**Work to complete**
Find how many lines in the entries below carry the word "CardBackStyled" and answer with only that figure.

**Dataset**
-.-.-

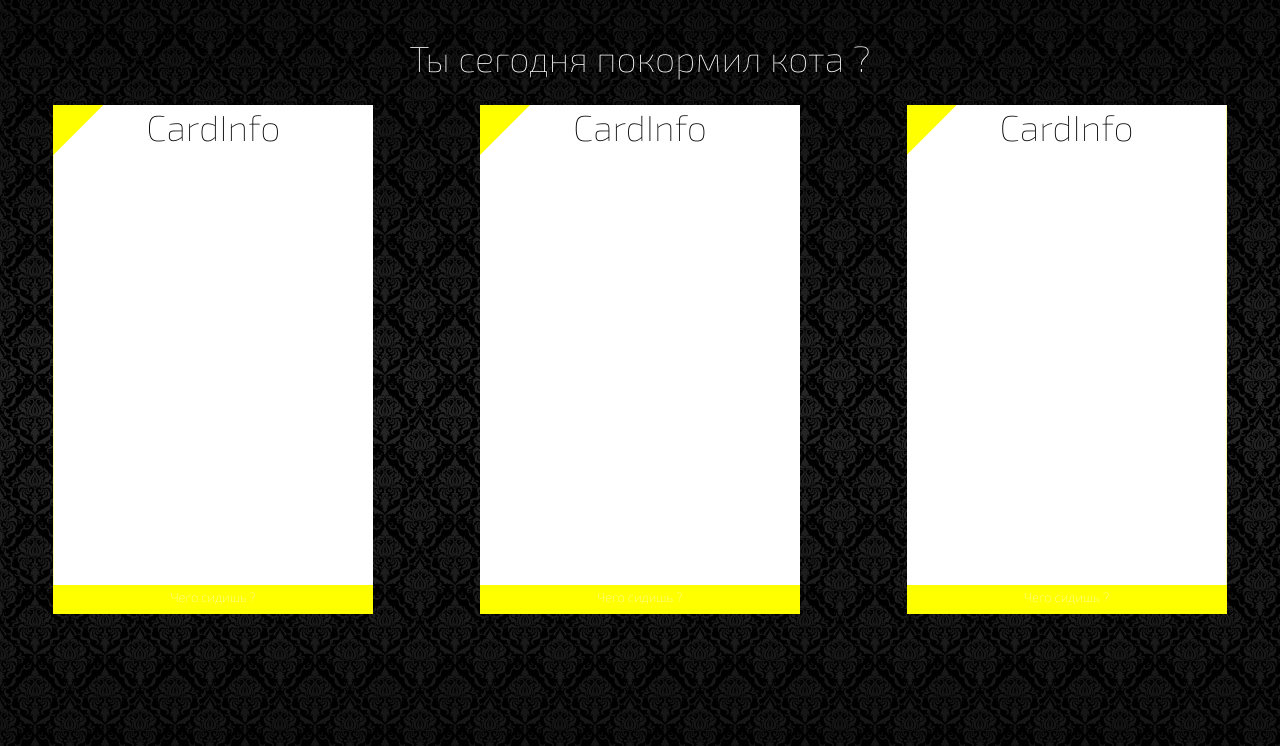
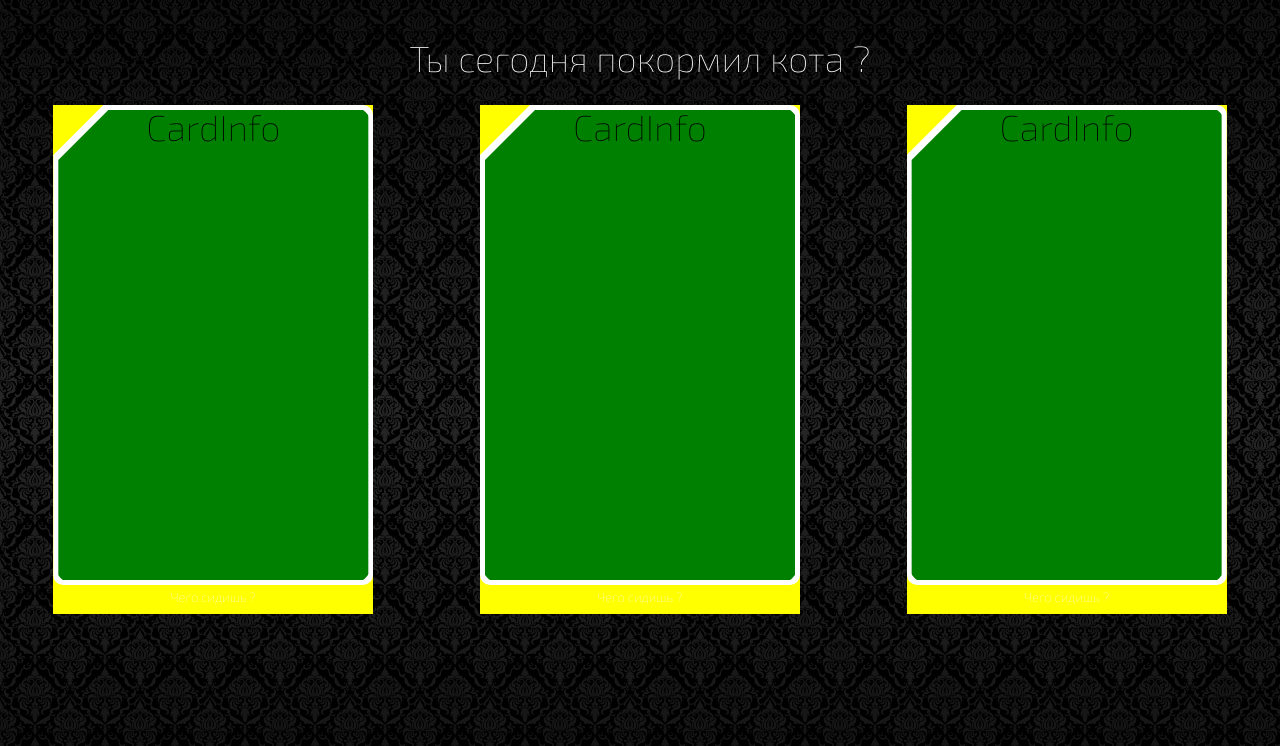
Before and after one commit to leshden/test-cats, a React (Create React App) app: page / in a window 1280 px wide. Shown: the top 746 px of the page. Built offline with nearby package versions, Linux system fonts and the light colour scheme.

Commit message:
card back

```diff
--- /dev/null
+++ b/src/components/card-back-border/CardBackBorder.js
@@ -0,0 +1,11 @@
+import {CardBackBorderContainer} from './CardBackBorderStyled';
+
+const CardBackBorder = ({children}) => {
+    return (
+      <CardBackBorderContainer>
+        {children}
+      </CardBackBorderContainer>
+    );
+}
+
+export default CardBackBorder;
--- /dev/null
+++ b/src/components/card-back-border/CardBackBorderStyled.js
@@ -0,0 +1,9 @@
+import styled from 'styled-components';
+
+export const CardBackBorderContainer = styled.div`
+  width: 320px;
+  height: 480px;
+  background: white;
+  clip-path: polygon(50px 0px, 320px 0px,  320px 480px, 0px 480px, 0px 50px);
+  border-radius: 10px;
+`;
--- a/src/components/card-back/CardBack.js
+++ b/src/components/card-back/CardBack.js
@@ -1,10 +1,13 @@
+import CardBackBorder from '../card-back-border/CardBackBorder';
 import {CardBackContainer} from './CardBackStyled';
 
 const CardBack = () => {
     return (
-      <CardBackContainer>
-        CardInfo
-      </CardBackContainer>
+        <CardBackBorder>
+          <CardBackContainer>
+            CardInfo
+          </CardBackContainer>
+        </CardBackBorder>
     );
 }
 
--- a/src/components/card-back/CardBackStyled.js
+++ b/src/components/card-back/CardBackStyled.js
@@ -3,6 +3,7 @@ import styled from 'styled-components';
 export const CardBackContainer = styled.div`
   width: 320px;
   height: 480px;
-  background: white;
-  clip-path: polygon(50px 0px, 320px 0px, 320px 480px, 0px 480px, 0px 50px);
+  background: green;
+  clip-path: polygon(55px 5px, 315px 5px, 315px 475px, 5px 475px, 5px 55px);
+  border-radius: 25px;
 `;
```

-.-.-

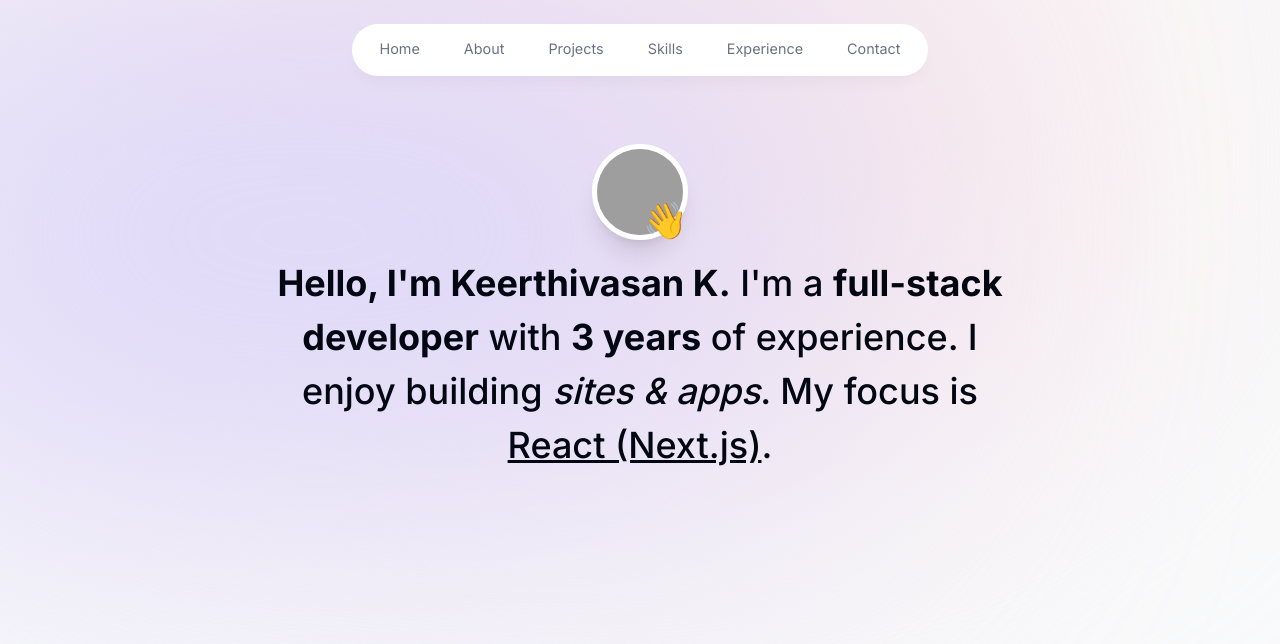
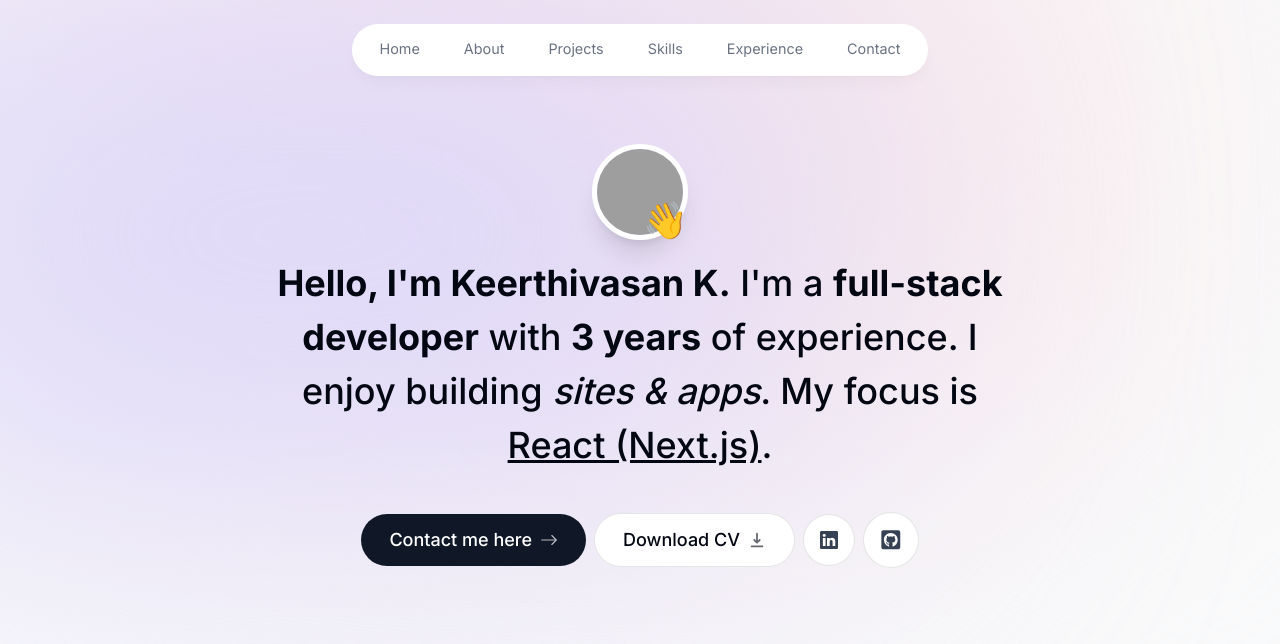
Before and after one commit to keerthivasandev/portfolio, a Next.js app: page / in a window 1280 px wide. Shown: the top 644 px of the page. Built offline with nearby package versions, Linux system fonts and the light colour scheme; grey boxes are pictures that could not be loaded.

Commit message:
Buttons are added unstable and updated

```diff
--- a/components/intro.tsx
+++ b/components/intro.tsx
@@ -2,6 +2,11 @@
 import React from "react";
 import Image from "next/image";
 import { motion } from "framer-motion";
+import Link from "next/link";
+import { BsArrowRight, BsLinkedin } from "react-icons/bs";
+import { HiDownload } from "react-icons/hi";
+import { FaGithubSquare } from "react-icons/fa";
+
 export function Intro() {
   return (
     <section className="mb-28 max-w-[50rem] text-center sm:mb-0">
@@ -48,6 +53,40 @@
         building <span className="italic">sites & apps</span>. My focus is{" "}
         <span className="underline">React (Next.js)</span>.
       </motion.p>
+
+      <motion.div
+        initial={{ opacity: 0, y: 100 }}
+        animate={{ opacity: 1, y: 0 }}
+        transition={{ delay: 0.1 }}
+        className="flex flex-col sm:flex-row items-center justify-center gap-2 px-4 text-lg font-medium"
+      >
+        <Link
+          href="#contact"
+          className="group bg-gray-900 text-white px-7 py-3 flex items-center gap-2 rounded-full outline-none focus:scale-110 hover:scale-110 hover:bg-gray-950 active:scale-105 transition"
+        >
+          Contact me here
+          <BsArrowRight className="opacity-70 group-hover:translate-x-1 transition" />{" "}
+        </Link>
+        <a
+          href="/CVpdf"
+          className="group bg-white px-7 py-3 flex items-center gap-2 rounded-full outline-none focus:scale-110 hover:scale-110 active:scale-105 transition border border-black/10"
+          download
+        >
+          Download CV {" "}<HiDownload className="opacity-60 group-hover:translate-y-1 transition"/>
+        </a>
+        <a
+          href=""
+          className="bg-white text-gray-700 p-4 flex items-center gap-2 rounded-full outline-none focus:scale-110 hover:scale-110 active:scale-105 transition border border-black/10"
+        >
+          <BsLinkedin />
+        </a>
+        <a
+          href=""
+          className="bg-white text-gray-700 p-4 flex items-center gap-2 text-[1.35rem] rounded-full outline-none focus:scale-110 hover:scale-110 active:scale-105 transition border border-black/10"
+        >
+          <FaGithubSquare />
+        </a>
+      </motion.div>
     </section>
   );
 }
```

-.-.-

**Response**
3